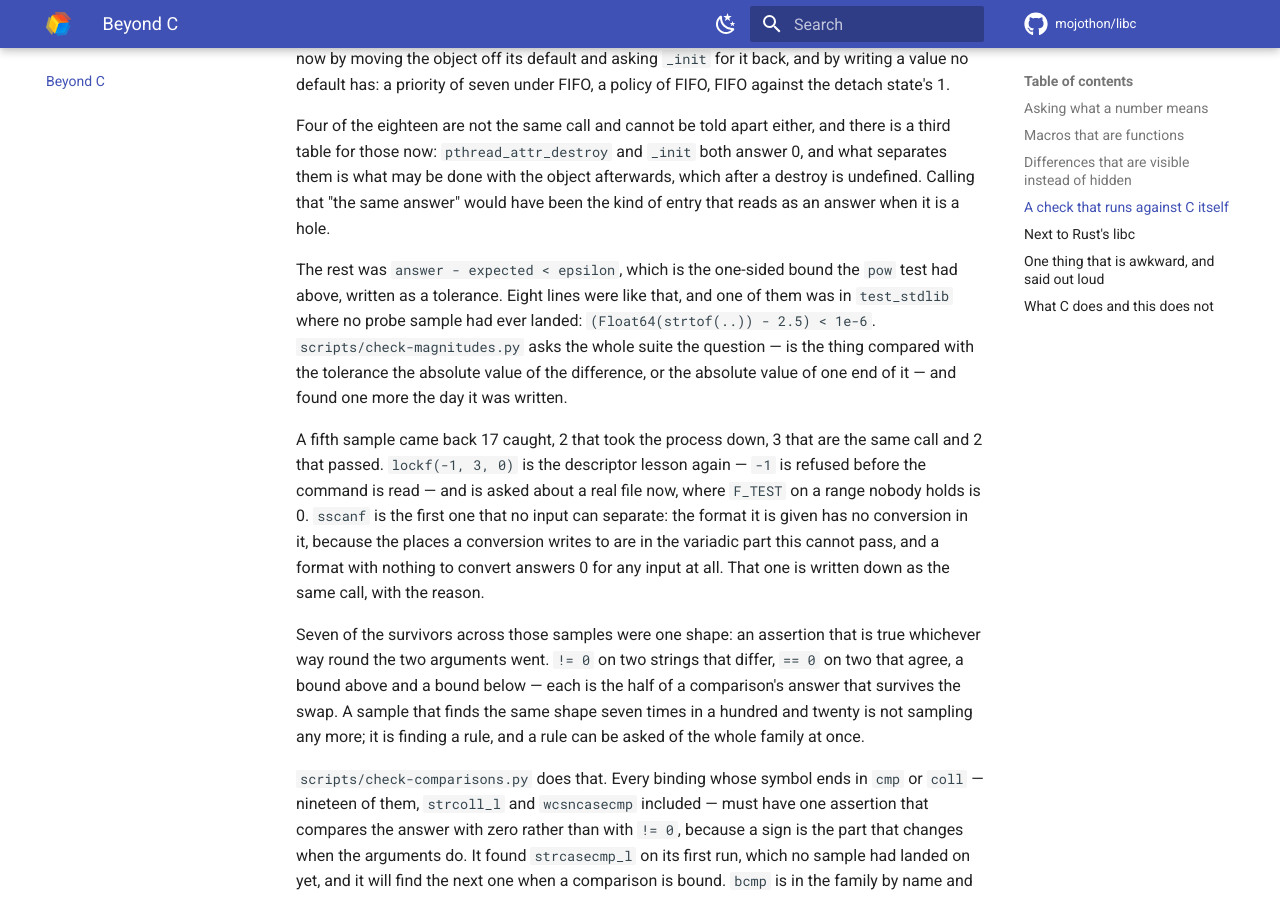
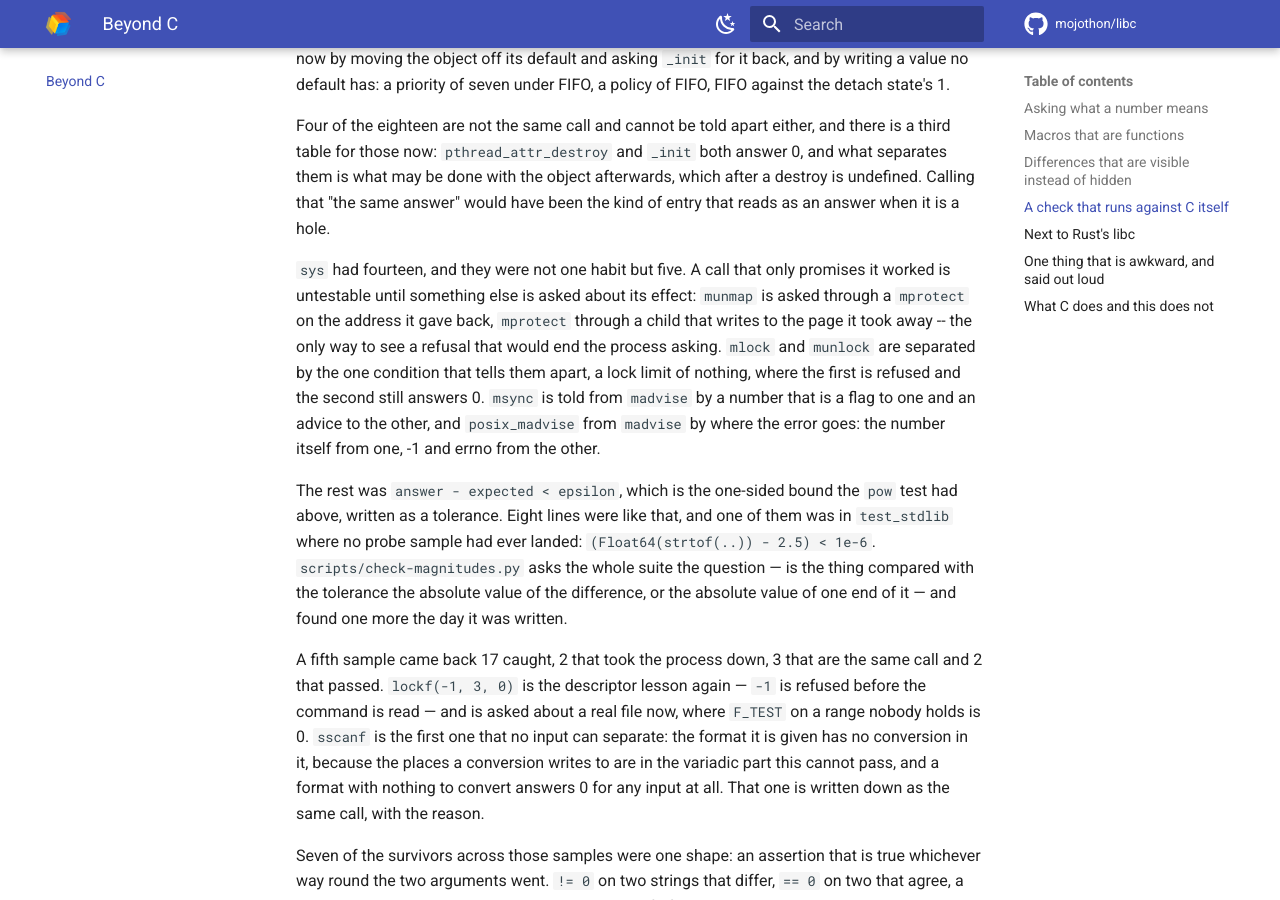
Before and after one commit to mojothon/libc, an MkDocs documentation site: the page built from docs/beyond-c.md, in a window 1280 px wide and 900 px high, scrolled down 8438 px. Built offline with MkDocs 1.6.1 and Material for MkDocs 9.7.7, drawn with Linux system fonts in a browser that asks for light colours; comment, search, counter and statistics services are not loaded.

Commit message:
test(sys): ask each call for the thing only it answers
Fourteen survivors, and they were not one habit. `munmap` promised it worked
and nothing asked about its effect, so a `mprotect` on the address it gave back
is what says the mapping is gone -- ENOMEM, the range not being mapped. What
`mprotect` itself does is asked from a child, which writes to the page it made
read-only and dies for it: the refusal cannot be seen from the process asking,
because seeing it would end that process.

`mlock` and `munlock` are separated by the one condition that tells them apart,
the lock limit brought down to nothing, where the first is refused and the
second still answers 0 -- which needed `RLIMIT_MEMLOCK` bound on both platforms.
`mlock2` is asked under the same limit, where it is refused and `madvise`, the
call with its signature, is not.

`msync` is told from `madvise` by flags only the first validates (8 is an advice
and no `MS_` bit), `posix_madvise` from `madvise` by where the error goes -- the
number itself from one, -1 and errno from the other -- `epoll_create1` by being
called with no flags, a size of 0 being what `epoll_create` refuses, `lutimes`
and `utimes` on a link rather than a plain file, `setrlimit` by lowering the
limit by one and reading it back rather than by setting it to what it already
was, and `get_avphys_pages` by taking a quarter of a gigabyte: what can still
be had goes down and what the machine has does not move.

`get_nprocs` against `get_nprocs_conf` is the one left, and it needs a machine
with a processor offline, which is in the third table with that said.

```diff
--- a/docs/beyond-c.md
+++ b/docs/beyond-c.md
@@ -416,6 +416,17 @@ answer 0, and what separates them is what may be done with the object
 afterwards, which after a destroy is undefined. Calling that "the same answer"
 would have been the kind of entry that reads as an answer when it is a hole.
 
+`sys` had fourteen, and they were not one habit but five. A call that only
+promises it worked is untestable until something else is asked about its
+effect: `munmap` is asked through a `mprotect` on the address it gave back,
+`mprotect` through a child that writes to the page it took away -- the only way
+to see a refusal that would end the process asking. `mlock` and `munlock` are
+separated by the one condition that tells them apart, a lock limit of nothing,
+where the first is refused and the second still answers 0. `msync` is told from
+`madvise` by a number that is a flag to one and an advice to the other, and
+`posix_madvise` from `madvise` by where the error goes: the number itself from
+one, -1 and errno from the other.
+
 The rest was `answer - expected < epsilon`, which is the one-sided bound the
 `pow` test had above, written as a tolerance. Eight lines were like that, and
 one of them was in `test_stdlib` where no probe sample had ever landed:
```
Also changed, not shown: CHANGELOG.md (+19 -0 lines), docs/modules.md (+1 -1 lines), 7 other files.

******************************

> [WHAT TO DO]: Repeat the data above exactly; images are not part of the copy.

> [SOLUTION TO THE PROBLEM]:
Before and after one commit to mojothon/libc, an MkDocs documentation site: the page built from docs/beyond-c.md, in a window 1280 px wide and 900 px high, scrolled down 8438 px. Built offline with MkDocs 1.6.1 and Material for MkDocs 9.7.7, drawn with Linux system fonts in a browser that asks for light colours; comment, search, counter and statistics services are not loaded.

Commit message:
test(sys): ask each call for the thing only it answers
Fourteen survivors, and they were not one habit. `munmap` promised it worked
and nothing asked about its effect, so a `mprotect` on the address it gave back
is what says the mapping is gone -- ENOMEM, the range not being mapped. What
`mprotect` itself does is asked from a child, which writes to the page it made
read-only and dies for it: the refusal cannot be seen from the process asking,
because seeing it would end that process.

`mlock` and `munlock` are separated by the one condition that tells them apart,
the lock limit brought down to nothing, where the first is refused and the
second still answers 0 -- which needed `RLIMIT_MEMLOCK` bound on both platforms.
`mlock2` is asked under the same limit, where it is refused and `madvise`, the
call with its signature, is not.

`msync` is told from `madvise` by flags only the first validates (8 is an advice
and no `MS_` bit), `posix_madvise` from `madvise` by where the error goes -- the
number itself from one, -1 and errno from the other -- `epoll_create1` by being
called with no flags, a size of 0 being what `epoll_create` refuses, `lutimes`
and `utimes` on a link rather than a plain file, `setrlimit` by lowering the
limit by one and reading it back rather than by setting it to what it already
was, and `get_avphys_pages` by taking a quarter of a gigabyte: what can still
be had goes down and what the machine has does not move.

`get_nprocs` against `get_nprocs_conf` is the one left, and it needs a machine
with a processor offline, which is in the third table with that said.

```diff
--- a/docs/beyond-c.md
+++ b/docs/beyond-c.md
@@ -416,6 +416,17 @@ answer 0, and what separates them is what may be done with the object
 afterwards, which after a destroy is undefined. Calling that "the same answer"
 would have been the kind of entry that reads as an answer when it is a hole.
 
+`sys` had fourteen, and they were not one habit but five. A call that only
+promises it worked is untestable until something else is asked about its
+effect: `munmap` is asked through a `mprotect` on the address it gave back,
+`mprotect` through a child that writes to the page it took away -- the only way
+to see a refusal that would end the process asking. `mlock` and `munlock` are
+separated by the one condition that tells them apart, a lock limit of nothing,
+where the first is refused and the second still answers 0. `msync` is told from
+`madvise` by a number that is a flag to one and an advice to the other, and
+`posix_madvise` from `madvise` by where the error goes: the number itself from
+one, -1 and errno from the other.
+
 The rest was `answer - expected < epsilon`, which is the one-sided bound the
 `pow` test had above, written as a tolerance. Eight lines were like that, and
 one of them was in `test_stdlib` where no probe sample had ever landed:
```
Also changed, not shown: CHANGELOG.md (+19 -0 lines), docs/modules.md (+1 -1 lines), 7 other files.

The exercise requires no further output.